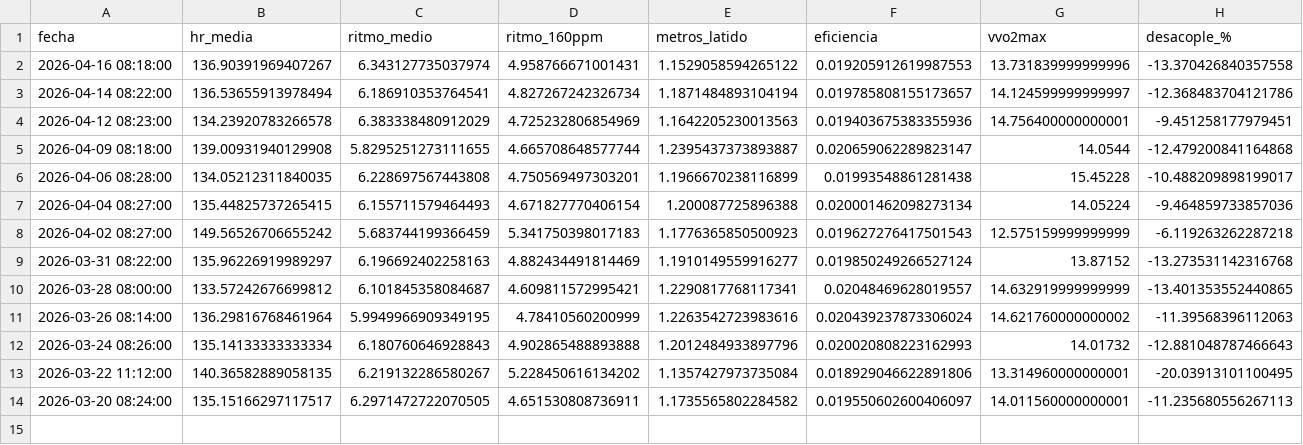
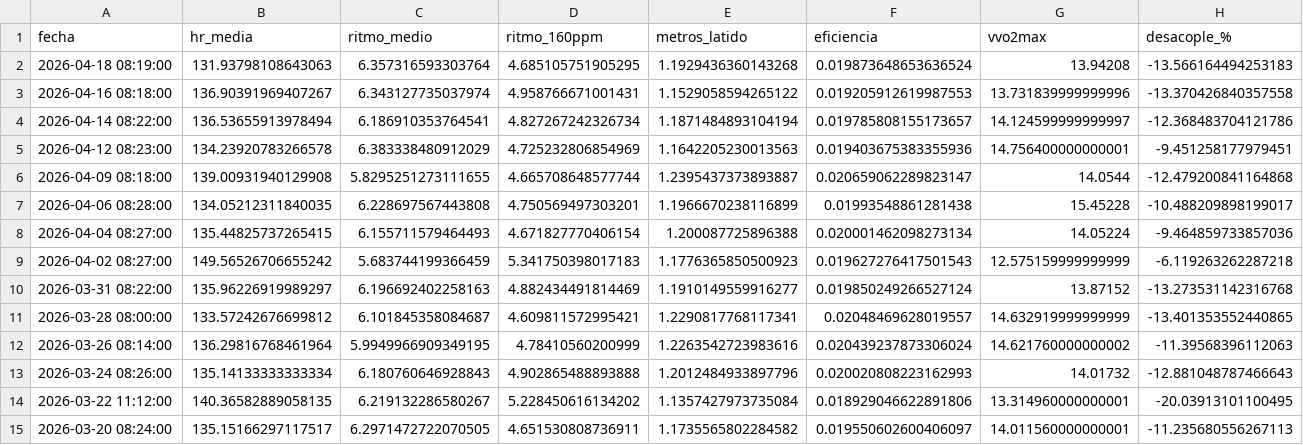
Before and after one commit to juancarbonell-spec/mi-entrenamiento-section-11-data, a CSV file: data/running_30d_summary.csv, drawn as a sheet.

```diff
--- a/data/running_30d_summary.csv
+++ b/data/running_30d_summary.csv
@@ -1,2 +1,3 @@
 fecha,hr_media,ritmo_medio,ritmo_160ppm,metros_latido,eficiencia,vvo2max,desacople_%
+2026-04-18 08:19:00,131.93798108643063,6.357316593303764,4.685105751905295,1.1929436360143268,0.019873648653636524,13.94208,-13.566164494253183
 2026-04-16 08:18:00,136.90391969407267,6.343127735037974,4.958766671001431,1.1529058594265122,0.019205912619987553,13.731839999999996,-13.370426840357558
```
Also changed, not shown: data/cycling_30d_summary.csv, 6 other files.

◇ ◇ ◇

Activity: What is needed is an exact copy of the records above, with no pictures in it.

Your response:
Before and after one commit to juancarbonell-spec/mi-entrenamiento-section-11-data, a CSV file: data/running_30d_summary.csv, drawn as a sheet.

```diff
--- a/data/running_30d_summary.csv
+++ b/data/running_30d_summary.csv
@@ -1,2 +1,3 @@
 fecha,hr_media,ritmo_medio,ritmo_160ppm,metros_latido,eficiencia,vvo2max,desacople_%
+2026-04-18 08:19:00,131.93798108643063,6.357316593303764,4.685105751905295,1.1929436360143268,0.019873648653636524,13.94208,-13.566164494253183
 2026-04-16 08:18:00,136.90391969407267,6.343127735037974,4.958766671001431,1.1529058594265122,0.019205912619987553,13.731839999999996,-13.370426840357558
```
Also changed, not shown: data/cycling_30d_summary.csv, 6 other files.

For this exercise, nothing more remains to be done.